Principal factors controlling the species richness of European fens differ between habitat specialists and matrix-derived species
|Year of publication
|Article in Periodical
|Magazine / Source
|Diversity and Distributions
|MU Faculty or unit
|ecological gradients; fens; habitat specialists; matrix-derived species; relicts; species richness
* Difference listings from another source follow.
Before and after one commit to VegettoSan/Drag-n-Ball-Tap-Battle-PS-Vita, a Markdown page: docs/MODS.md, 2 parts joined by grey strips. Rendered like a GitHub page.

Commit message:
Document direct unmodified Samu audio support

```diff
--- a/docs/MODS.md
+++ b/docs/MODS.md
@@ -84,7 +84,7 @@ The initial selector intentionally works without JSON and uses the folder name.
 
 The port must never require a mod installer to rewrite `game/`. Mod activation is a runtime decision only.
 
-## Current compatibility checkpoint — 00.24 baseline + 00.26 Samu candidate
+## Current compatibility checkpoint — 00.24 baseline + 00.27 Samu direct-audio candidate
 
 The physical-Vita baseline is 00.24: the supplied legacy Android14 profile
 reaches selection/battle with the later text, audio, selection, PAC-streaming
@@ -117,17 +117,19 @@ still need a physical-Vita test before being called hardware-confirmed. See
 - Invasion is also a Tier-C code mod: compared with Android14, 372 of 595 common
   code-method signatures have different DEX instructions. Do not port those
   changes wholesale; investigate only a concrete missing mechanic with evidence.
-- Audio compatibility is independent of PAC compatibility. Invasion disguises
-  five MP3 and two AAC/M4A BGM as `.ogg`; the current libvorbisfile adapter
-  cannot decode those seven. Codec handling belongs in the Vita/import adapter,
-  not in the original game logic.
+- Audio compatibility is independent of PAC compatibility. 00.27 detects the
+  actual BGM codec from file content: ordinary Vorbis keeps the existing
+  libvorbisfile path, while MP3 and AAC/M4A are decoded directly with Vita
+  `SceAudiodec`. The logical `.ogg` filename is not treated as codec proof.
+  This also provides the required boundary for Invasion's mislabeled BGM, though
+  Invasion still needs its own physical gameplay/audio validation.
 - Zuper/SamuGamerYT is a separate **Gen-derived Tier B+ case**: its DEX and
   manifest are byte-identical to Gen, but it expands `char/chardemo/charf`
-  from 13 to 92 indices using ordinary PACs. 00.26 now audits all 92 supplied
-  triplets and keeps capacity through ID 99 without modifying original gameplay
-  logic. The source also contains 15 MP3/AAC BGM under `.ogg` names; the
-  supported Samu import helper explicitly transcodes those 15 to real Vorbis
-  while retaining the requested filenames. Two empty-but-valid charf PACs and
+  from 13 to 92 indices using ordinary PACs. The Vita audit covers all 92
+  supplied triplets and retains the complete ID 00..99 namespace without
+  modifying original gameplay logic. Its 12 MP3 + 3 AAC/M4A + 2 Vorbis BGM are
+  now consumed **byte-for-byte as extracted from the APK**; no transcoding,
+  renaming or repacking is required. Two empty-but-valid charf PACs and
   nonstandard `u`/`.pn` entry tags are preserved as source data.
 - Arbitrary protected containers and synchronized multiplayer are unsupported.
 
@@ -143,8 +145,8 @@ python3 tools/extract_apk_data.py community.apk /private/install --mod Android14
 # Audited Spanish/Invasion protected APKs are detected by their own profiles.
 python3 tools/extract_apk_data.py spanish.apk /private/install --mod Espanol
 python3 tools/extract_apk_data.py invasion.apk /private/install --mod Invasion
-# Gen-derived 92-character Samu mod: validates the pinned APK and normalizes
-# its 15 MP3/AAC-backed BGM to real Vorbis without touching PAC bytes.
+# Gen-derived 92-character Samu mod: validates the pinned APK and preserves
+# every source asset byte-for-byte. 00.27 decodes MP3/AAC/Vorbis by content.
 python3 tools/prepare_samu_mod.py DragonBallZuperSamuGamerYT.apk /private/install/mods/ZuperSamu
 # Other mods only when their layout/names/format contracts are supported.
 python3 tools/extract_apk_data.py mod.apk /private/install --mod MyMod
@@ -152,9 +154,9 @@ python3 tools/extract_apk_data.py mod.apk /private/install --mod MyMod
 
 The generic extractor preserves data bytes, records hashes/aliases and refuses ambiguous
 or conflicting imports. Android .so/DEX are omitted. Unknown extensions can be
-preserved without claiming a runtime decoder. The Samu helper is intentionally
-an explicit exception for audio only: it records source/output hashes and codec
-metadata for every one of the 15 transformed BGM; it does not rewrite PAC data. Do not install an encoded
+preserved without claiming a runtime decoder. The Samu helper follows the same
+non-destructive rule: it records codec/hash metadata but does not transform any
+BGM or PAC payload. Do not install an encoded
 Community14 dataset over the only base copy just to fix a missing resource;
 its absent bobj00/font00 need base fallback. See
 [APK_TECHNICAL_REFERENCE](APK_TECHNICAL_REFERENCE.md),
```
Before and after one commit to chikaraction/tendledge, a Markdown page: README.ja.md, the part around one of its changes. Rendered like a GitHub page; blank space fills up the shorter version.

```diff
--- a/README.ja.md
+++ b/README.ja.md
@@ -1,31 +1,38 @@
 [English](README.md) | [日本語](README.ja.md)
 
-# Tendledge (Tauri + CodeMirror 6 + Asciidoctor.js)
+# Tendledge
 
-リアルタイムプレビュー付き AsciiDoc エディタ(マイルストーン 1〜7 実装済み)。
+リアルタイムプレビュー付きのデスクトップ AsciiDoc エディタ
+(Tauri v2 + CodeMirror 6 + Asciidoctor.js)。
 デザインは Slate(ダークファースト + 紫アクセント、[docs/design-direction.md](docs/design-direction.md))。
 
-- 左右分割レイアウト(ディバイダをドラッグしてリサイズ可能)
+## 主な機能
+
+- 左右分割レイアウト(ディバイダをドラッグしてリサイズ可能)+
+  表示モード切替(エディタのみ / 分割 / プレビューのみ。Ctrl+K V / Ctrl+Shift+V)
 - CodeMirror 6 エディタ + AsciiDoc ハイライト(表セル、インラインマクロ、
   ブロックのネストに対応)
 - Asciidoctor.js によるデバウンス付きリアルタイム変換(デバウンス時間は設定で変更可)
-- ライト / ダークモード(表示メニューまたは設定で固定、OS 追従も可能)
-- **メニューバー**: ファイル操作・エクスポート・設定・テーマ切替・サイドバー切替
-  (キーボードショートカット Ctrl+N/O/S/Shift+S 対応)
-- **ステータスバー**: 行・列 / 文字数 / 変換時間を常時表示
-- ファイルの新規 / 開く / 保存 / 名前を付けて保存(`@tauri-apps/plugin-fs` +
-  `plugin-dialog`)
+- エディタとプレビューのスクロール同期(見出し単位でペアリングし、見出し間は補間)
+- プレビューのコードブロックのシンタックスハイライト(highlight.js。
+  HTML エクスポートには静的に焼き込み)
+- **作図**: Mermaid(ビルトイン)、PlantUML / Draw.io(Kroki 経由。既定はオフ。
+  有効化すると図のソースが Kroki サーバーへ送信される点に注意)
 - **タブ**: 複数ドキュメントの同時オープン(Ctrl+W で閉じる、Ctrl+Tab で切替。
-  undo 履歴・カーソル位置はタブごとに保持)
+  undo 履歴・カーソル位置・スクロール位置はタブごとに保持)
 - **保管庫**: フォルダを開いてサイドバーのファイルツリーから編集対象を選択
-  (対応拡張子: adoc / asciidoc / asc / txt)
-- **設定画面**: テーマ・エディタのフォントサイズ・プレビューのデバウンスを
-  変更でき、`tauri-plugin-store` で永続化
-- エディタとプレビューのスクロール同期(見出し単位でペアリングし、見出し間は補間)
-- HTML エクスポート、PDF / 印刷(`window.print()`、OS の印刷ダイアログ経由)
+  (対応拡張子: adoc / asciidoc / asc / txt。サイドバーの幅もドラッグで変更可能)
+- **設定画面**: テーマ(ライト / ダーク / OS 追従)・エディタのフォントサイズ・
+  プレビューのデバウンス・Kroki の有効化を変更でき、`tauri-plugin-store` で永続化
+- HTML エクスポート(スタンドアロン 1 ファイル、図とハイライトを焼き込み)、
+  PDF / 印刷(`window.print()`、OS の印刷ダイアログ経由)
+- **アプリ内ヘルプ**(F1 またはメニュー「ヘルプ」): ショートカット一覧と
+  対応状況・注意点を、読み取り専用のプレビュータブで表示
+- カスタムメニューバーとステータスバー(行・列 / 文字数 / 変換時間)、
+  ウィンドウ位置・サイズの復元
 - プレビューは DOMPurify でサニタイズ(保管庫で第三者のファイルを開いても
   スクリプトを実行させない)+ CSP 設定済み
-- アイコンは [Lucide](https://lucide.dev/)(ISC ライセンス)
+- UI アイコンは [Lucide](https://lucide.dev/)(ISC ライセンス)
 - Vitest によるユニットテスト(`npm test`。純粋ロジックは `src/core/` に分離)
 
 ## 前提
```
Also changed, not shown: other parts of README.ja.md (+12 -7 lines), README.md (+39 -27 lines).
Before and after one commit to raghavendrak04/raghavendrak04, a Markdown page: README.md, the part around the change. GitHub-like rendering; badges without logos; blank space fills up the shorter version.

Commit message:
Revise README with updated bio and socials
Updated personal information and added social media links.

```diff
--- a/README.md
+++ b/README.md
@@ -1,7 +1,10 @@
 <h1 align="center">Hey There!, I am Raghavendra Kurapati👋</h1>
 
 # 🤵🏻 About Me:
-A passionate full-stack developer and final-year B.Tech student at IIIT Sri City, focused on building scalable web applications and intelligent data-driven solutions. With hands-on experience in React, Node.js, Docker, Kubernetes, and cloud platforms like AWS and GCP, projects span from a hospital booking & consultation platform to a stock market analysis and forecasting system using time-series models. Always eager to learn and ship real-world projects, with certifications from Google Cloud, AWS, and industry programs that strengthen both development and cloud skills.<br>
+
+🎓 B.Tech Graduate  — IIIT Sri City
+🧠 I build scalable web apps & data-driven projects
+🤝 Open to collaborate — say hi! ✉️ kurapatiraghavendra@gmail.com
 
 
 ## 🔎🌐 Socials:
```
|Aim: We present the first continental-scale study of factors controlling the species richness of groundwater-fed fens, comparing land snails, vascular plants and bryophytes. We separately analyse two ecologically distinct groups differing in conservation value and colonization/extinction dynamics, that is habitat specialists, and matrix-derived species. Considering the island-like nature of fen habitats, we hypothesize larger differences in the species richness-environment relationships between habitat specialists and matrix-derived species than among the taxonomic entities. Location: Seven European regions Methods: Richness was counted at 373 well-preserved fens with undisturbed hydrology using the same protocols. Relationships between the species richness and water pH, waterlogging, climate and geography were explored by GLMs. Results: Land snail richness responded mainly to water pH, regardless of habitat specialization. Richness of vascular plant and bryophyte specialists was strongly driven by geographical location of the sites, while that of matrix-derived species was driven by waterlogging and water pH. The richness of matrix-derived species of all taxa significantly increased with the decreasing waterlogging. Residual richness of specialists of all taxa decreased towards southern Europe. Main conclusions: In island-like terrestrial habitats, differences between specialists and matrix-derived species may outweigh differences among taxa, unless there is one strong physiological determinant of species richness such as pH in land snails. The richness of specialists seems to be strongly related to difficult-to-measure regional factors such as historical frequency and connectivity of fen habitats. The richness of matrix-derived species depends mainly on local conditions, such as pH and waterlogging, determining the degree of habitat contrast against the surrounding matrix. Sufficient waterlogging maintains a high representation of habitat specialists in fen communities, and disturbance of water regime may cause the increase in the number of matrix-derived species and potentially trigger successional shifts towards non-fen communities.